Writers start too broadly with research, so the mind map can help students see how big a topic is and how many sub-topics or roads there are. One next step is to look at the branches of their mind map to narrow the direction they want to head first. Following branches could lead to a more focused topic or another set of branches and concepts to further restrict the focus and range of their subjects.

Who is researching and writing on your topic?

For many interdisciplinary topics, it can be hard to identify where to search -- so quickly asking students to write down (on the whiteboard) who they think might be doing research and writing on the topic is helpful -- e.g., doctors, teachers, lawyers, engineers, business professors, historians, psychology, communications studies, and so on. This information can help to identify a useful article database using our list of subjects.

Using these keywords, what are you finding?

After 10–15 minutes of searching using library databases or other search tools, ask students to pick one useful source. Have students write it on the board or read one aloud in class. It brings the activity full circle and also lets others in the class continue to get familiar with this academic publishing and a sense of some of the sources their classmates are finding (even on different topics).

Closing the loop: From map to the research question

Students may arrive in our classes with experience in writing from sources and engaging in attribution; for many, those features define research writing. They may need help understanding what research writing means in specific disciplinary contexts. In health sciences, developing a research question may focus on a PICOT question, while in communication studies, students may devise research questions to be answered with an argumentative thesis. Different mapping strategies might be more appropriate to your teaching context, including idea maps, concept maps, and argument maps.

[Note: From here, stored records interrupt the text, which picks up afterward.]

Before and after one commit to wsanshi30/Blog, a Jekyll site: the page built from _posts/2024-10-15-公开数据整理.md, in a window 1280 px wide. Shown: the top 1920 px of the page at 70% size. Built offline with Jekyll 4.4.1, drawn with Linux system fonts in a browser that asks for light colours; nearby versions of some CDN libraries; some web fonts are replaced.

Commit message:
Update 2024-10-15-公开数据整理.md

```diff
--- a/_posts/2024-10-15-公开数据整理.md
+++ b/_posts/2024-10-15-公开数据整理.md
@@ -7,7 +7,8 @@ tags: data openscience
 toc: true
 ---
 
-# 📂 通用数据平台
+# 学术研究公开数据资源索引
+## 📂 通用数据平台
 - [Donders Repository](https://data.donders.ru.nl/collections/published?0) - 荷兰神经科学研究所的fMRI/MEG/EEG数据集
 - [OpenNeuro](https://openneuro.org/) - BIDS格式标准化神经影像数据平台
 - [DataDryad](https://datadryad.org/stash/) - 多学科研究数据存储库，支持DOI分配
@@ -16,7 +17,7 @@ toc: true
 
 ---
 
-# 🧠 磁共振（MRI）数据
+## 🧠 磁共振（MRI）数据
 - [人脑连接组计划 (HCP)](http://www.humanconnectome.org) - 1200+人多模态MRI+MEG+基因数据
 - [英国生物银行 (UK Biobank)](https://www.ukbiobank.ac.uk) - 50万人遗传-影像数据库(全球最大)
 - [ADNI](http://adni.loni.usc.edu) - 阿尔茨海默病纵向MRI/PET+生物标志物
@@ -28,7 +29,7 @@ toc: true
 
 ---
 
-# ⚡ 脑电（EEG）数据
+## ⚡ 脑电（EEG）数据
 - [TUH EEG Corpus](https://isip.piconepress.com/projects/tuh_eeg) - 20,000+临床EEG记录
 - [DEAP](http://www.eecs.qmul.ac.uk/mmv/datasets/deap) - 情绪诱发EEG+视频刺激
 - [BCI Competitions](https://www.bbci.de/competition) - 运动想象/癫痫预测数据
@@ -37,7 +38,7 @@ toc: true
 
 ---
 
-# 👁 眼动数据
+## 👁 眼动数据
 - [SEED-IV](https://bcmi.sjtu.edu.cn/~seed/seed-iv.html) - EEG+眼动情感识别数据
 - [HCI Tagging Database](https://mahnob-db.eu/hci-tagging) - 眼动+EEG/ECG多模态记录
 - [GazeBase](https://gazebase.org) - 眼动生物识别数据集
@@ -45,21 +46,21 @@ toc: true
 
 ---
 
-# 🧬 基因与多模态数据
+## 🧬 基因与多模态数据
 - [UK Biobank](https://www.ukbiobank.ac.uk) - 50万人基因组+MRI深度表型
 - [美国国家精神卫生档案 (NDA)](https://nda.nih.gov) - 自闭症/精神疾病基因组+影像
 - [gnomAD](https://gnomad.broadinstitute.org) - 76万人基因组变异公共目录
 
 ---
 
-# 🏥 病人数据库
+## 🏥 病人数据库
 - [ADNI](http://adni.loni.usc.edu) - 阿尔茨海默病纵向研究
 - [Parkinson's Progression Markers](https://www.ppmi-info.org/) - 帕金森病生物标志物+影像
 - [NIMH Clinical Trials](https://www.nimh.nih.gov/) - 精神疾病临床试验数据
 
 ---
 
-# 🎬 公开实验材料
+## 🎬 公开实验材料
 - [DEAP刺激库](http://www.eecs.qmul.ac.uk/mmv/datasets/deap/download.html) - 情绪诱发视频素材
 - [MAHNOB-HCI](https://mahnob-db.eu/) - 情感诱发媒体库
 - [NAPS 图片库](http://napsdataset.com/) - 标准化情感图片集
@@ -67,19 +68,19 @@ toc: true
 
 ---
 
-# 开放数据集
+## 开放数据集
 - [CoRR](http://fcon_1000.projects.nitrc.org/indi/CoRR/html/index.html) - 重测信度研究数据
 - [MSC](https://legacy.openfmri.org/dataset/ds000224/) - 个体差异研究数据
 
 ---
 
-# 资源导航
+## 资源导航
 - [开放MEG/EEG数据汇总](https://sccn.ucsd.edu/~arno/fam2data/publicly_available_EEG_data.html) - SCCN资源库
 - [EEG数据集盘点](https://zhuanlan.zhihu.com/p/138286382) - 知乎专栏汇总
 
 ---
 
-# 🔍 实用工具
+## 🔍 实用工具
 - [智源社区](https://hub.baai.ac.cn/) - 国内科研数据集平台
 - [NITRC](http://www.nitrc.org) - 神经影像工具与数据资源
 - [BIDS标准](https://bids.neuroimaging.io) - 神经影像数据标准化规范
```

Additional notes on mapping for researchers:
  • Mindmaps can be used at many stages—the beginning, middle, and end of a project—to explore a new topic or fill research gaps. 
  • Maps can also take many forms, from free-flowing word clouds to linear or hierarchical structures of relationships.
  • Mindmaps can also be used to take notes on readings (or lectures) 
  • Mindmaps can outline a paper or project (video, presentation, podcast, etc.)
  • Mindmaps can be helpful to new researchers, to those new to a topic, or to those who have been working on a topic for decades.

Further Support

The University Libraries offer resources for course-integrated instruction with librarians.  Additional information about this service and others can be found on the library’s Resources for Instructors page.

See the Teaching with Writing pages and our Teaching Resources for more good advice. Our WAC program hosts the popular Teaching with Writing event series. Each semester, this series offers free workshops and discussions. Visit us online and follow us on Twitter @UMNWriting. Contact us to schedule a phone, email, or face-to-face teaching consultation.